Exercise objective
Select and reproduce each line of the listing below that bears the string "Before".

= Beginning of Section =

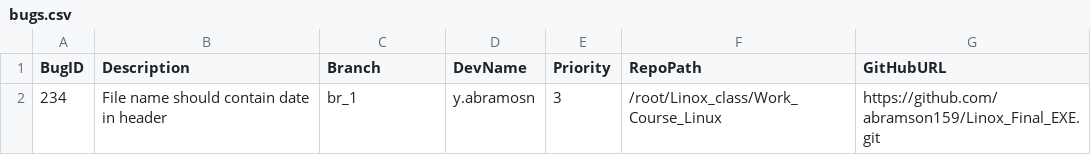
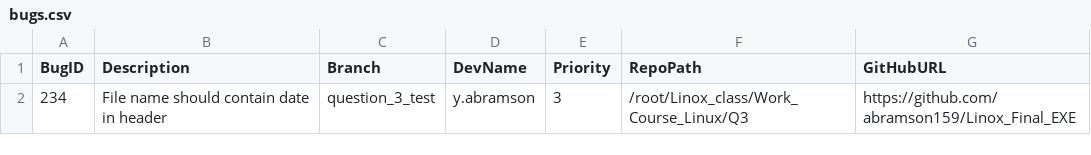
Before and after one commit to abramson159/Linox_Final_EXE, a CSV file: Q3/bugs.csv, drawn as a sheet.

Commit message:
234:2025-02-23_11-06-14:question_3_test:y.abramson:3:File name should contain date in header

```diff
--- a/Q3/bugs.csv
+++ b/Q3/bugs.csv
@@ -1,2 +1,2 @@
 BugID,Description,Branch,DevName,Priority,RepoPath,GitHubURL
-234,File name should contain date in header,br_1,y.abramosn,3,/root/Linox_class/Work_Course_Linux,https://github.com/abramson159/Linox_Final_EXE.git
+234,File name should contain date in header,question_3_test,y.abramson,3,/root/Linox_class/Work_Course_Linux/Q3,https://github.com/abramson159/Linox_Final_EXE
```
Also changed, not shown: 4 other files.
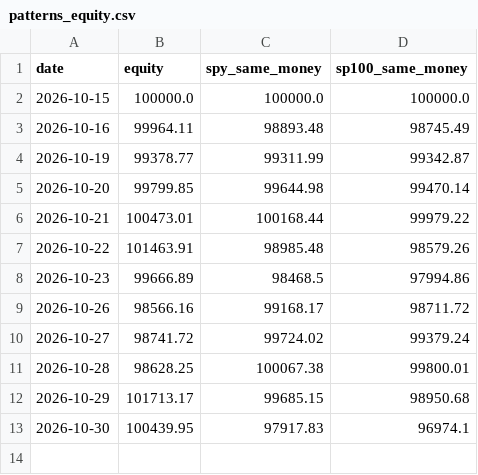
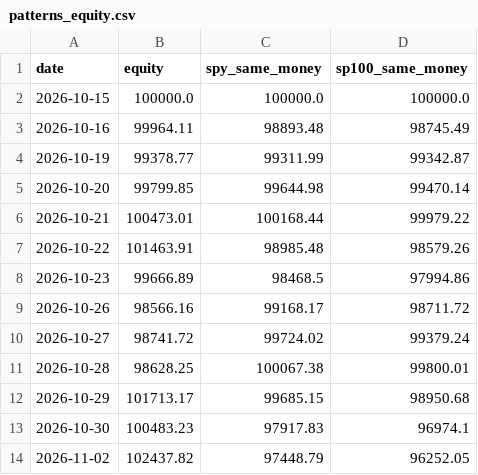
Before and after one commit to thejackwar/sp500-bot, a CSV file: reports/paper/patterns_equity.csv, drawn as a sheet.

```diff
--- a/reports/paper/patterns_equity.csv
+++ b/reports/paper/patterns_equity.csv
@@ -12,2 +12,3 @@ date,equity,spy_same_money,sp100_same_money
 2026-10-29,101713.17,99685.15,98950.68
-2026-10-30,100439.95,97917.83,96974.1
+2026-10-30,100483.23,97917.83,96974.1
+2026-11-02,102437.82,97448.79,96252.05
```
Also changed, not shown: reports/paper/breakout_equity.csv, reports/paper/patterns_open.csv, 1 other file.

= End of Section =

Written response
Before and after one commit to abramson159/Linox_Final_EXE, a CSV file: Q3/bugs.csv, drawn as a sheet.
Before and after one commit to thejackwar/sp500-bot, a CSV file: reports/paper/patterns_equity.csv, drawn as a sheet.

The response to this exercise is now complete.